So this morning, still smarting from that time before, and feeling indignant at his outburst, I gave him that pointless gesture in return, along with some lip movements I'm sure he was able to read. For one brief moment, I wanted to pull over and teach him some driving etiquette.

So here's a driving lesson for you egocentric one-man-island people. When exiting the freeway, slow the hell down and pay attention.

Tuesday, August 01, 2006

The Opposition Chimes in

Yesterday I posted about Joan of Arc, known as Jean D' Arc to her friends, and how the French seem to disregard her critical contributions to the very survival of their country today. Poor GW, our maligned and bumbling leader, was the subject of a cheap shot, delivered by yours truly. In the interest of fair play, and for your enjoyment--but mostly mine--here is what his opposition would say.

John Kerry: I have been consistent on this since the term consistent was created. Consistently I have said that King Charles should have consistently marched on Rouen and taken Joan by consistent force. I voted for it before I voted against it.

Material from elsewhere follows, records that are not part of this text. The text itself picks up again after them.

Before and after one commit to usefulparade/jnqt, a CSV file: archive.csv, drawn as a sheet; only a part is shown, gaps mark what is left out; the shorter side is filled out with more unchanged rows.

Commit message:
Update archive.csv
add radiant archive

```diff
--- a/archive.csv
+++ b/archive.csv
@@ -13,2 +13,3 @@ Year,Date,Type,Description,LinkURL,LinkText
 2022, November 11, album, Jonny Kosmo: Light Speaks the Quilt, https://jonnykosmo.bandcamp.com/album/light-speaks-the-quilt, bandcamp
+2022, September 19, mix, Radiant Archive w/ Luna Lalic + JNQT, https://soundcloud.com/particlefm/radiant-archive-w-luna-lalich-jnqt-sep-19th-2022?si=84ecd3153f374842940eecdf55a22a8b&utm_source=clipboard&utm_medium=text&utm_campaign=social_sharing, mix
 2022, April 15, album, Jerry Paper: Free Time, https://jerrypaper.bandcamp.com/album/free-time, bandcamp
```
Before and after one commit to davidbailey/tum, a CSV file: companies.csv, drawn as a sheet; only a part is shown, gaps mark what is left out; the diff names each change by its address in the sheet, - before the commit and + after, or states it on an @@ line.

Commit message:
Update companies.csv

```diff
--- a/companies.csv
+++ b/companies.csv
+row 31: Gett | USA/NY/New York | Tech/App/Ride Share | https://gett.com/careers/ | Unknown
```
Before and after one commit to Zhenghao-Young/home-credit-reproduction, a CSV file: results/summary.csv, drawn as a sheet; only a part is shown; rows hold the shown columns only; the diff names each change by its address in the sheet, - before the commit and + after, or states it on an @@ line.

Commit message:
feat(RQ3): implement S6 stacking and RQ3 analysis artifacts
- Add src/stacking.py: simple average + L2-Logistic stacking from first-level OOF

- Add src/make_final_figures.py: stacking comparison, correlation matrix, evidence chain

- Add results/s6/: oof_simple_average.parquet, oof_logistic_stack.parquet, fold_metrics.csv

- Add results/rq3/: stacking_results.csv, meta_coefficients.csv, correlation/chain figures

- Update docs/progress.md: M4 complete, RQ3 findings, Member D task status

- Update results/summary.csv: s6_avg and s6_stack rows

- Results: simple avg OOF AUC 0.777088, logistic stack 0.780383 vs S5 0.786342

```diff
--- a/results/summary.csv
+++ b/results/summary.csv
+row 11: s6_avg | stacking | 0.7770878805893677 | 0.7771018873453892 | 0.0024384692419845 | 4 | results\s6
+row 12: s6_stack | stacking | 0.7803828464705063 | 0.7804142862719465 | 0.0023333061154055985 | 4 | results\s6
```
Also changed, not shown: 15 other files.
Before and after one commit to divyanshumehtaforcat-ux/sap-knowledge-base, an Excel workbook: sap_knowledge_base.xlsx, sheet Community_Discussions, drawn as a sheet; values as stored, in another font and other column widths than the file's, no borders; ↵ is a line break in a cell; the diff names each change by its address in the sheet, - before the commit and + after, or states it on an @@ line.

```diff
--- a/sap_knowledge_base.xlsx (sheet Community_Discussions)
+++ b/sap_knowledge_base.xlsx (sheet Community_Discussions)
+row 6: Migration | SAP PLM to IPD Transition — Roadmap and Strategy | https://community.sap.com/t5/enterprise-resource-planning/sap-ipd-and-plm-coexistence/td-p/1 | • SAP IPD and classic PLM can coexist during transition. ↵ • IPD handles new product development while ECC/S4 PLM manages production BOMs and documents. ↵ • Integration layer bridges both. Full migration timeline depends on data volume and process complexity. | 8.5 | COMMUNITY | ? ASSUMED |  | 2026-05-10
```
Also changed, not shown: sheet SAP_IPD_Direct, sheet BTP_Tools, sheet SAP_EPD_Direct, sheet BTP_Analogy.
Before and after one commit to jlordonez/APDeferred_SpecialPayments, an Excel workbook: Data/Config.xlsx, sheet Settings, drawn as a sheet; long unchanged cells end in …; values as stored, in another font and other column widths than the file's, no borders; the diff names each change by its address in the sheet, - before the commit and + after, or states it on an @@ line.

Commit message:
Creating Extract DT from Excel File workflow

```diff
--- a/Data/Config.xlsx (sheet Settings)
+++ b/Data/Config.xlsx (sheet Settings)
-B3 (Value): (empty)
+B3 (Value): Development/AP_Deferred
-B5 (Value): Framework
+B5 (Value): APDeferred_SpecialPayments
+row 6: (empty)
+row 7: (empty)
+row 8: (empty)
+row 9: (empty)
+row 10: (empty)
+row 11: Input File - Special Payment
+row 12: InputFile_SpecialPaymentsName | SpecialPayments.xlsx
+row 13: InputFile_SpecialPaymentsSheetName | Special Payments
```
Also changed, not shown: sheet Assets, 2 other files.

Al Gore: I promised myself I wasn't going to salivate or slobber on the podium, but how dare he? How dare King Charles leave that poor girl to burn at the stake?! Huh?! After all she did for this country. That slag-off, that poor excuse for a man, never mind a King. After she delivered Orleans into his ungrateful hands--HOW DARE HE?!

Howard Dean: Not only are we going to Rouen to take Jean D' Arc back, King Charles, we're going to Brighton and Worthing and Horsham and East Grinstead and Royal Tunbridge Wells, and we're going to Guildford and Redhill and Kingston. And we're going to Merton and Rochester and Bexley and Grays. And then we're going to London baby, to take the Royal Palace! Yeaaaaagggggh!!!